Gingrich began his speech by asking his audience if they believed that there needed to be change in America. He followed this question by asking if they believed change would be fought with bitter resistance. They responded with applause to both questions.
“You just now explained my candidancy,” said Gingrich. “I think for my grandchildren’s future, for our country’s future, we have to have very large changes in the right direction.”
Gingrich explained that his campaign is about getting citizens to change American. He said that he wants to take power from Washington and return it to Americans.
“If that’s what we’re going to do, then we have an obligation for citizens to be more active back home, because in a sense that model replaces Washington bureaucrats with local citizens as the responsible people,” Gingrich said.
Gingrich also said that his campaign will focus heavily on “getting the economy moving again.” He explained that the first step toward balancing the budget would be to reduce the U.S. unemployment rate from 9 percent to 4 percent.
“If we can draw people back into the economy and get back to a true 4 percent unemployment rate, that many million people going back to work will be the best single thing you can do for the budget and the best single thing you can do for the price of housing,” Gingrich said.
Gingrich said that, in order to bring down unemployment, American tax code needed to be changed in five major ways:

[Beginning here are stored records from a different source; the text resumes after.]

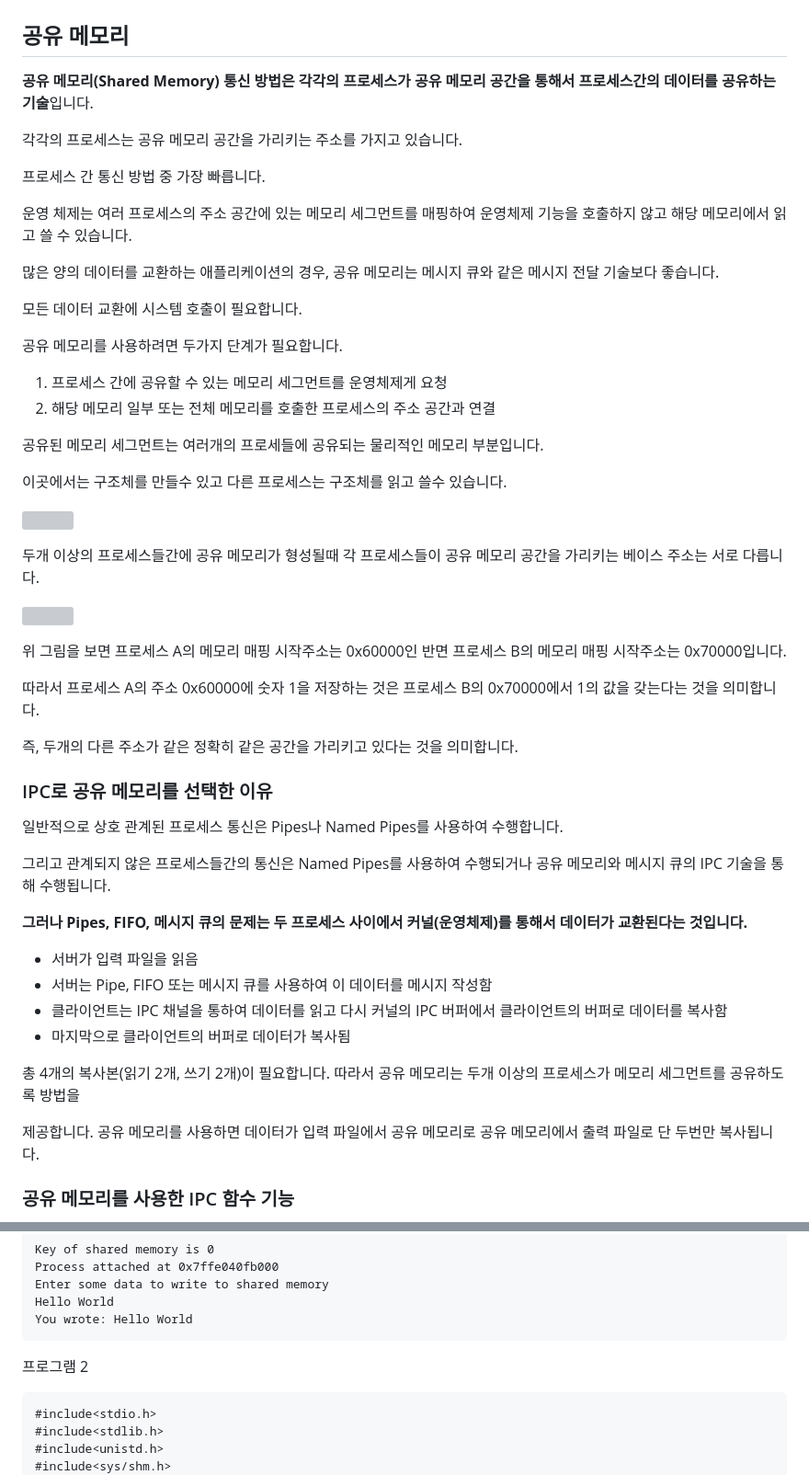
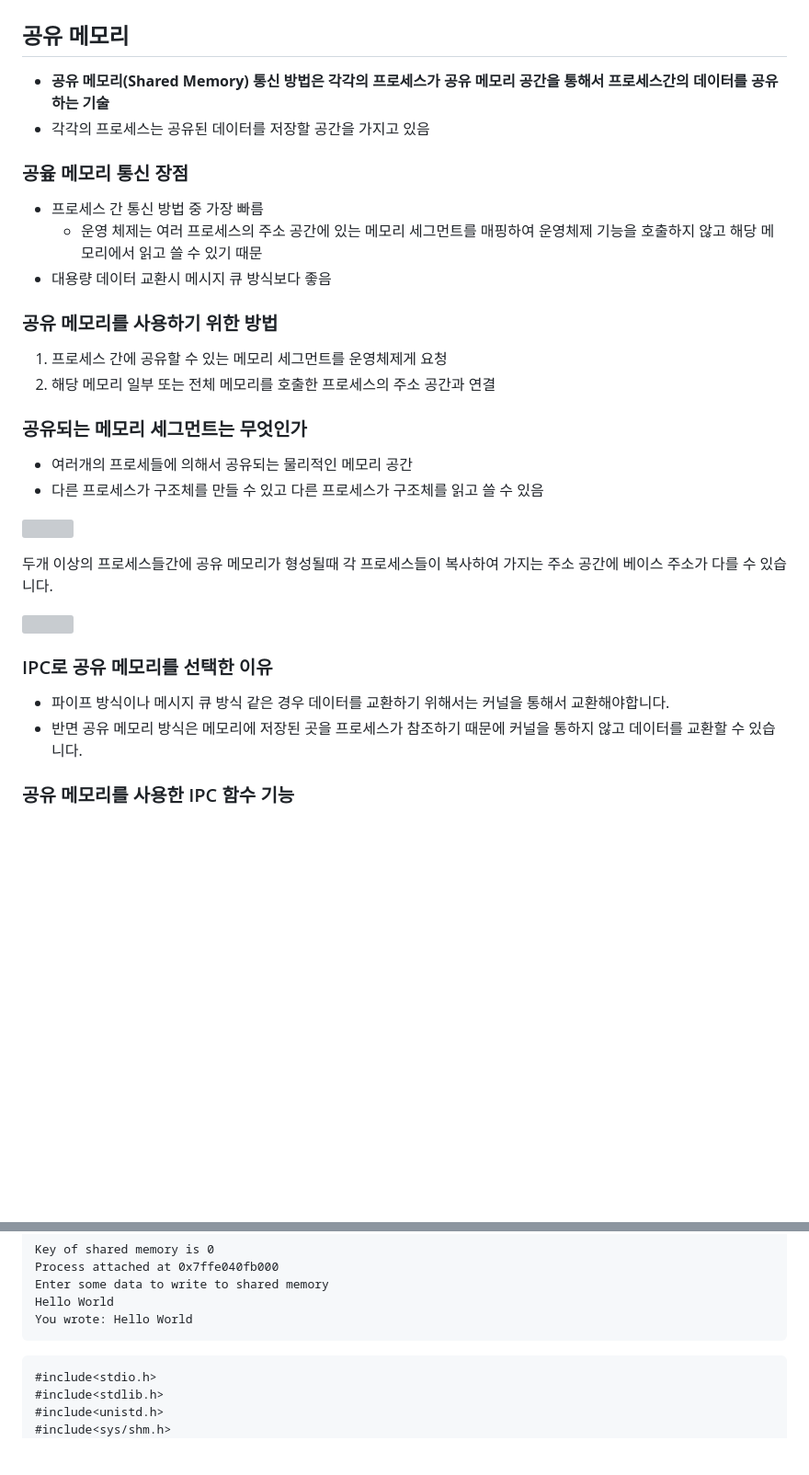
Before and after one commit to yonghwankim-dev/TIL, a Markdown page: OS/프로세스 통신/README.md, 2 parts joined by grey strips. Shown at 92% size. Rendered like a GitHub page; blank space fills up the shorter version; grey boxes are pictures that could not be loaded.

Commit message:
docs: 공유 메모리

````diff
--- a/OS/프로세스 통신/README.md
+++ b/OS/프로세스 통신/README.md
@@ -19,53 +19,31 @@ IPC(Interprocess Communication)는 프로세스들간의 데이터를 보내거
 
 # 프로세스 통신 방법
 ## 공유 메모리
-**공유 메모리(Shared Memory) 통신 방법은 각각의 프로세스가 공유 메모리 공간을 통해서 프로세스간의 데이터를 공유하는 기술**입니다.
+- **공유 메모리(Shared Memory) 통신 방법은 각각의 프로세스가 공유 메모리 공간을 통해서 프로세스간의 데이터를 공유하는 기술**
+- 각각의 프로세스는 공유된 데이터를 저장할 공간을 가지고 있음
 
-각각의 프로세스는 공유 메모리 공간을 가리키는 주소를 가지고 있습니다.
+### 공윺 메모리 통신 장점
+- 프로세스 간 통신 방법 중 가장 빠름
+  - 운영 체제는 여러 프로세스의 주소 공간에 있는 메모리 세그먼트를 매핑하여 운영체제 기능을 호출하지 않고 해당 메모리에서 읽고 쓸 수 있기 때문
+- 대용량 데이터 교환시 메시지 큐 방식보다 좋음
 
-프로세스 간 통신 방법 중 가장 빠릅니다.
-
-운영 체제는 여러 프로세스의 주소 공간에 있는 메모리 세그먼트를 매핑하여 운영체제 기능을 호출하지 않고 해당 메모리에서 읽고 쓸 수 있습니다.
-
-많은 양의 데이터를 교환하는 애플리케이션의 경우, 공유 메모리는 메시지 큐와 같은 메시지 전달 기술보다 좋습니다.
-
-모든 데이터 교환에 시스템 호출이 필요합니다.
-
-공유 메모리를 사용하려면 두가지 단계가 필요합니다.
+### 공유 메모리를 사용하기 위한 방법
 1. 프로세스 간에 공유할 수 있는 메모리 세그먼트를 운영체제게 요청
 2. 해당 메모리 일부 또는 전체 메모리를 호출한 프로세스의 주소 공간과 연결
 
-공유된 메모리 세그먼트는 여러개의 프로세들에 공유되는 물리적인 메모리 부분입니다.
-
-이곳에서는 구조체를 만들수 있고 다른 프로세스는 구조체를 읽고 쓸수 있습니다.
+### 공유되는 메모리 세그먼트는 무엇인가
+- 여러개의 프로세들에 의해서 공유되는 물리적인 메모리 공간
+- 다른 프로세스가 구조체를 만들 수 있고 다른 프로세스가 구조체를 읽고 쓸 수 있음
 
 ![](images/img_1.png)
 
-두개 이상의 프로세스들간에 공유 메모리가 형성될때 각 프로세스들이 공유 메모리 공간을 가리키는 베이스 주소는 서로 다릅니다.
+두개 이상의 프로세스들간에 공유 메모리가 형성될때 각 프로세스들이 복사하여 가지는 주소 공간에 베이스 주소가 다를 수 있습니다.
 
 ![](images/img_2.png)
 
-위 그림을 보면 프로세스 A의 메모리 매핑 시작주소는 0x60000인 반면 프로세스 B의 메모리 매핑 시작주소는 0x70000입니다.
-
-따라서 프로세스 A의 주소 0x60000에 숫자 1을 저장하는 것은 프로세스 B의 0x70000에서 1의 값을 갖는다는 것을 의미합니다.
-
-즉, 두개의 다른 주소가 같은 정확히 같은 공간을 가리키고 있다는 것을 의미합니다.
-
 ### IPC로 공유 메모리를 선택한 이유
-
-일반적으로 상호 관계된 프로세스 통신은 Pipes나 Named Pipes를 사용하여 수행합니다.
-
-그리고 관계되지 않은 프로세스들간의 통신은 Named Pipes를 사용하여 수행되거나 공유 메모리와 메시지 큐의 IPC 기술을 통해 수행됩니다.
-
-**그러나 Pipes, FIFO, 메시지 큐의 문제는 두 프로세스 사이에서 커널(운영체제)를 통해서 데이터가 교환된다는 것입니다.**
-- 서버가 입력 파일을 읽음
-- 서버는 Pipe, FIFO 또는 메시지 큐를 사용하여 이 데이터를 메시지 작성함
-- 클라이언트는 IPC 채널을 통하여 데이터를 읽고 다시 커널의 IPC 버퍼에서 클라이언트의 버퍼로 데이터를 복사함
-- 마지막으로 클라이언트의 버퍼로 데이터가 복사됨
-
-총 4개의 복사본(읽기 2개, 쓰기 2개)이 필요합니다. 따라서 공유 메모리는 두개 이상의 프로세스가 메모리 세그먼트를 공유하도록 방법을
-
-제공합니다. 공유 메모리를 사용하면 데이터가 입력 파일에서 공유 메모리로 공유 메모리에서 출력 파일로 단 두번만 복사됩니다.
+- 파이프 방식이나 메시지 큐 방식 같은 경우 데이터를 교환하기 위해서는 커널을 통해서 교환해야합니다.
+- 반면 공유 메모리 방식은 메모리에 저장된 곳을 프로세스가 참조하기 때문에 커널을 통하지 않고 데이터를 교환할 수 있습니다.
 
 ### 공유 메모리를 사용한 IPC 함수 기능
 - shmget : 공유 메모리 세그먼트 생성
@@ -141,7 +136,7 @@ Hello World
 You wrote: Hello World
 ```
 
-프로그램 2
+
 ```
 #include<stdio.h>
 #include<stdlib.h>
````
Also changed, not shown: other parts of OS/프로세스 통신/README.md (+25 -8 lines).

Freezing the tax rate.
Abolishing the capital-gains tax.
Shifting to 100-percent expensing, which would allow farmers to write off farm equipment for up to a year.
Reducing the corporate tax rate from 35 percent to 12.5 percent.
Permanently eliminating what he called the “death tax.”
Gingrich also said that he plans to replace the Environmental Protection Agency with an Environmental Solutions Agency.
Gingrich said his proposed agency would “work with entrepeneurs and innovators, set up incentives for solutions, collaborate with state and local governments to jointly work on projects instead of dictating to them and would, in effect, allow people to use common sense once again to try to solve problems,” he said.
Gingrich went on to say that he intends to change the Food and Drug Administration.
“We need to have a 21st-century Food and Drug Administration, which enables us to have people that work collaboratively from the laboratory until they take care of you all through your life,” Gingrich said. “We want the science to get to you, not get locked up in bureaucracy.”
Describing an initiative he called “On the First Day”, Gingrich explained that he will sign between 50 and 200 executive orders on the day of his inauguration as president. He said that the public would able to view all these orders by Oct. 1, 2012.
Gingrich listed the first four executive orders he would make:
Abolish all of “the White House czars” by the end of the year.
Implement Ronald Reagan’s Mexico City policy, which states that none of America’s money will go to paying for abortions overseas.
Implement and enforce George W. Bush’s “Right of Conscience” rule. This would give medical professionals the option of refusing to perfom procedures that violated their religious beliefs.
Make all countries tell the United States where their capitals are, and make those countries allow the United States to place an embassy in their capital cities.
Gingrich also called for change to America’s foreign policy.
“I think we need to be engaged with the world based on our values — based on our Constitution. And we should not pursue any treaties that limit the United States and limit the United States domestically,” he said. “And that is a very big change from what this administration is doing.”
Gingrich will continue his 17-city tour tomorrow with stops in Council Bluffs, Onawa, Sioux City, Le Mars, Storm Lake and Holstein. He will finish his tour Saturday with stops in Orange City and Sheldon.
(Posted originally on Iowastatedaily.com on May 19, 2011)